Before I answer your question, I would like to correct a common misconception that is included in your question: slang words are not actual words.
Slang words are words that belong to the language from which they originate. I think the question you mean to ask is about the register of the word “ginormous”. Register is a term that deals with how formal or informal a word or phrase is or in which situations words/phrases can/cannot be used. Slang words in English are on this register scale just as much as academic English is; they have different registers because they are used in different situations.
Slang terms are considered to be among the most informal registers. They are generally used in casual conversation with people you know well, especially when the slang is still relatively new, or in very specific places (such as on the Internet). Slang terms may surpass these uses or these places and be used in other places. An example is the word “cool” meaning “fashionably attractive or impressive”. This was originally a word that was used in the world of Jazz in the 1920s. This word has the potential to be used nowadays in many different situations and by many different groups of people; it is no longer true “slang”.

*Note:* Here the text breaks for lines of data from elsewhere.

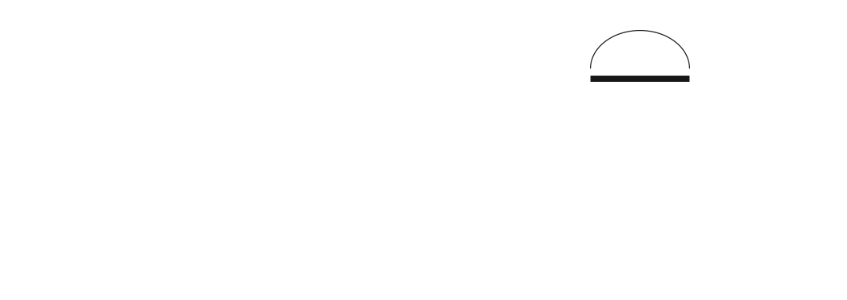
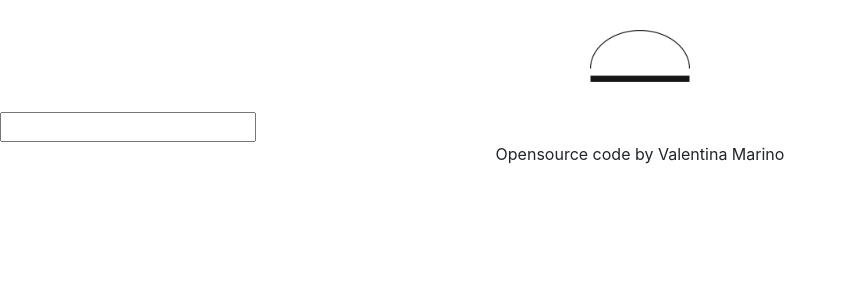
Before and after one commit to Valmarinoa/dictionary-react, a React (Create React App) app: page / in a window 1280 px wide. Shown: the top 300 px of the page, without its empty margins (0-847 px from the left). Built offline with nearby package versions, Linux system fonts and the light colour scheme.

Commit message:
created form

```diff
--- a/src/App.js
+++ b/src/App.js
@@ -1,12 +1,21 @@
 import logo from "./logo_1.png";
+import Dictionary from "./Dictionary";
 import "./App.css";
 
 export default function App() {
   return (
     <div className="App">
-      <header className="App-header">
-        <img src={logo} className="App-logo" alt="logo" />
-      </header>
+      <div className="cotainer">
+        <header className="App-header">
+          <img src={logo} className="App-logo" alt="logo" />
+        </header>
+        <main>
+          <Dictionary />
+        </main>
+        <footer className="text-center">
+          Opensource code by Valentina Marino
+        </footer>
+      </div>
     </div>
   );
 }
--- /dev/null
+++ b/src/Dictionary.js
@@ -0,0 +1,21 @@
+import React, { useState } from "react";
+import "./Dictionary.css";
+
+export default function Dictionary() {
+  let [keyword, setKeyword] = useState(" ");
+  function search(event) {
+    event.preventDefault();
+    alert(`Searching for ${keyword}`);
+  }
+  function keywordValue(event) {
+    setKeyword(event.target.value);
+  }
+
+  return (
+    <div className="Dictionary">
+      <form onSubmit={search}>
+        <input type="search" autofocus={true} onChange={keywordValue} />
+      </form>
+    </div>
+  );
+}
```
Also changed, not shown: src/Dictionary.css (added).
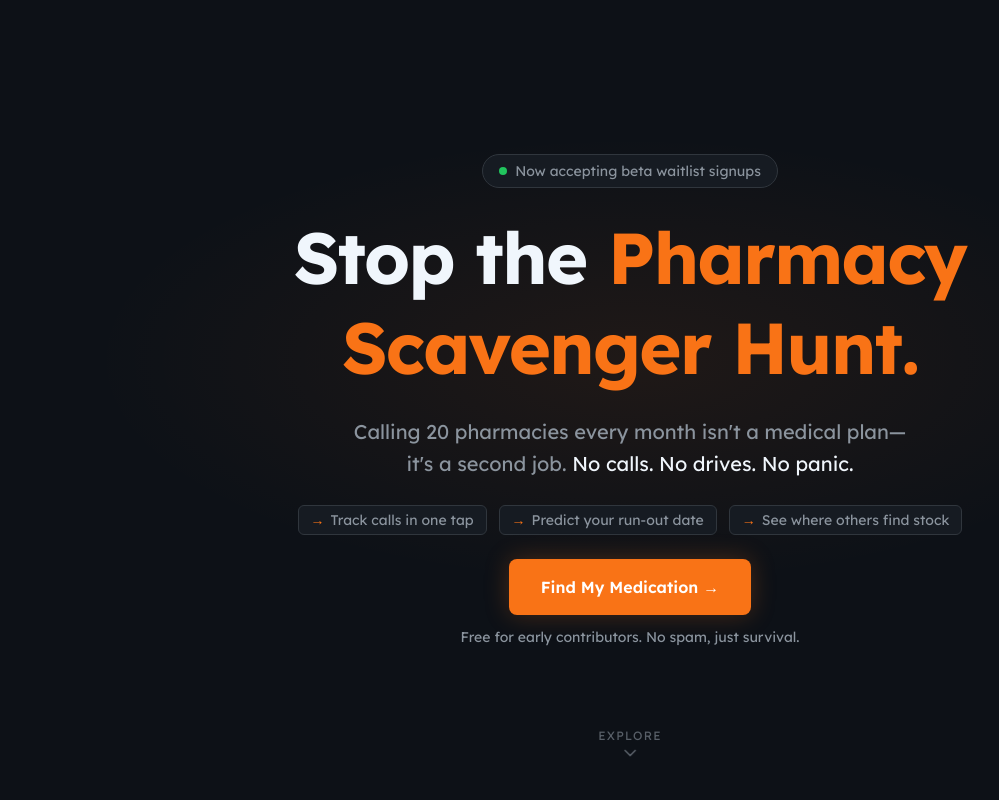
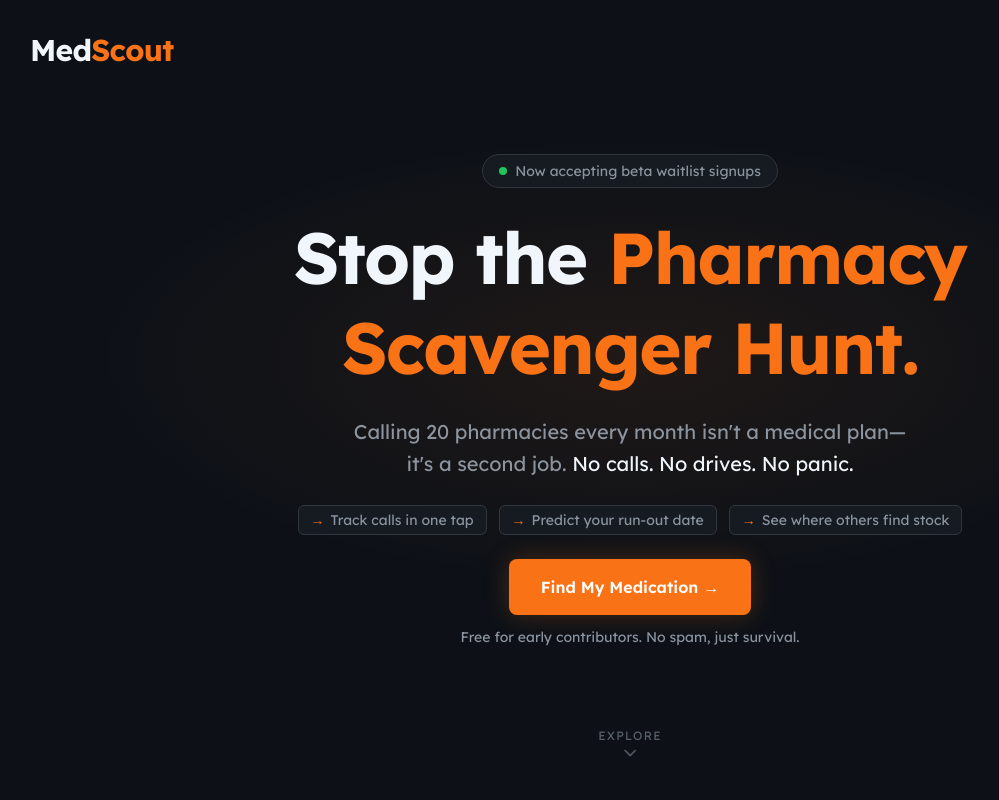
Before and after one commit to ManicalEngineer/MedScout, a Next.js app in the folder landing/: page / in a window 1280 px wide. Shown: the top 800 px of the page, without its empty margins (10-1009 px from the left). Built offline with nearby package versions, Linux system fonts and the light colour scheme; no server answers.

Commit message:
Add MedScout wordmark to hero above the fold
Required for Google OAuth verification: consent-screen app name must be
visible on the home page.

Co-Authored-By: Claude Sonnet 5.5 <noreply@anthropic.com>
Claude-Session: https://claude.ai/code/session_01MhU3v5oXYZv11vqU8kYpxh

```diff
--- a/landing/src/components/HeroSection.tsx
+++ b/landing/src/components/HeroSection.tsx
@@ -12,6 +12,11 @@ export function HeroSection() {
             'radial-gradient(ellipse 60% 40% at 50% 45%, rgba(249,115,22,0.08) 0%, transparent 70%)',
         }}
       />
+
+      {/* Brand wordmark */}
+      <div className="absolute left-6 top-6 z-10 text-2xl font-bold tracking-tight text-[#F0F6FC] sm:left-10 sm:top-8 sm:text-3xl">
+        Med<span className="text-[#F97316]">Scout</span>
+      </div>
 
       <div className="relative z-10 flex max-w-3xl flex-col items-center gap-6">
         {/* Badge */}
```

To answer your question (as others have mentioned before), ginormous has been used since the Second World War (definitely from 1948, maybe also from 1942) and is a combination of the words “gigantic” and “enormous”. While some dictionaries still state that this word is slang, I would disagree. Dictionaries are slow to change to reflect the way words are used. I would consider it to be informal. I don’t use “ginormous” very often, but if I needed to impress upon someone that something was not just “gigantic” or “enormous”, I may use “ginormous” even with someone I don’t know well or in formal contexts (e.g. at work with my boss). However the word (maybe it is just my opinion) does have a somewhat childish connotation (as in I think a child is much more likely to say it than an adult) as things are larger to children.